WHAT YOU WILL DO: All lines holding the word "className" should be located in the records and copied.

Before-and-after page screenshots:
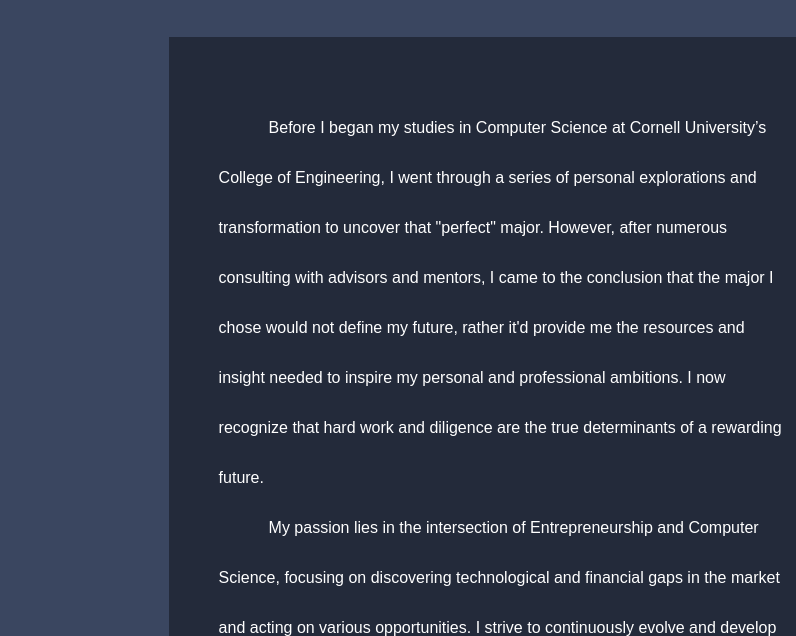
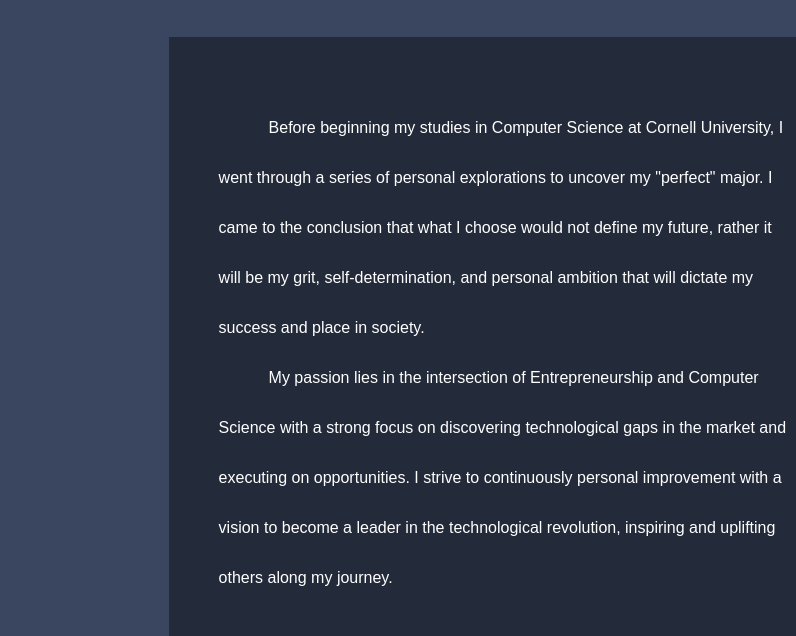
Before and after one commit to jz674/ResumeWebsite, a plain HTML site: page about.html in a window 1280 px wide. Shown: the part 269-905 px from the top of the page, 0-796 px from the left. Drawn offline with Linux system fonts and the light colour scheme.

Commit message:
Update about.html

```diff
--- a/about.html
+++ b/about.html
@@ -37,11 +37,17 @@
   <div id="aboutPar">
     <p>
     <span>
-    Before I began my studies in Computer Science at Cornell University’s College of Engineering, I went through a series of personal explorations and transformation to uncover that "perfect" major. However, after numerous consulting with advisors and mentors, I came to the conclusion that the major I chose would not define my future, rather it'd provide me the resources and insight needed to inspire my personal and professional ambitions. I now recognize that hard work and diligence are the true determinants of a rewarding future.
+      Before beginning my studies in Computer Science at Cornell University,
+      I went through a series of personal explorations to uncover my "perfect" major.
+      I came to the conclusion that what I choose would not define my future, rather it will be my grit,
+      self-determination, and personal ambition that will dictate my success and place in society.
     </span>
 
     <span>
-    My passion lies in the intersection of Entrepreneurship and Computer Science, focusing on discovering technological and financial gaps in the market and acting on various opportunities. I strive to continuously evolve and develop my business acumen with a vision to become a leader in the technological revolution. With that in mind, giving back to the people and the communities that have supported me throughout my life is just as meaningful to me and a value I plan to uphold throughout my lifetime. To achieve my goals, I am on a constant lookout for opportunities to surround myself with inspiring individuals and to better myself day by day, both of which are qualities that embody a distinguished entrepreneur.
+      My passion lies in the intersection of Entrepreneurship and Computer Science with a strong
+      focus on discovering technological gaps in the market and executing on opportunities.
+      I strive to continuously personal improvement with a vision to become a leader in the
+      technological revolution, inspiring and uplifting others along my journey.
   </span>
     </p>
   </div>
```
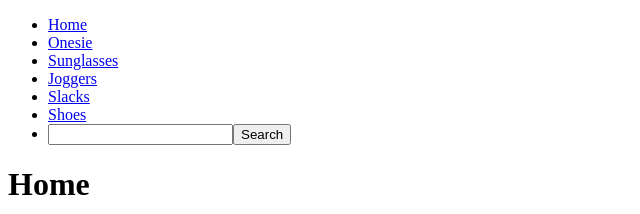
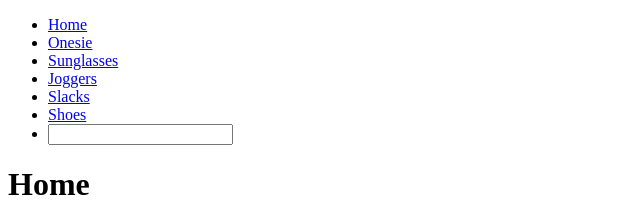
Before and after one commit to Fit-Cart-Team/FitCart, a React app: page / in a window 1280 px wide. Shown: the top 214 px of the page, without its empty margins (0-640 px from the left). Built offline with nearby package versions, Linux system fonts and the light colour scheme; the HTML template or start-up script is replaced by a standard one.

Commit message:
Update styling for search bar

```diff
--- a/client/src/components/NavBar.jsx
+++ b/client/src/components/NavBar.jsx
@@ -25,10 +25,8 @@ const NavBar = () => {
         <Link to="/5">Shoes</Link>
       </li>
       <li className="float">
-        <div className="search-bar">
-          <input type="text"></input>
-          <button>Search</button>
-        </div>
+        <input className="search-text" type="text"></input>
+        <div className="fa fa-search search-button"></div>
       </li>
     </ul>
   );
```
Also changed, not shown: 1 other file (tests, documents, lock files or other folders).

RESPONSE FOR THIS EXERCISE:
       <li className="float">
-        <div className="search-bar">
+        <input className="search-text" type="text"></input>
+        <div className="fa fa-search search-button"></div>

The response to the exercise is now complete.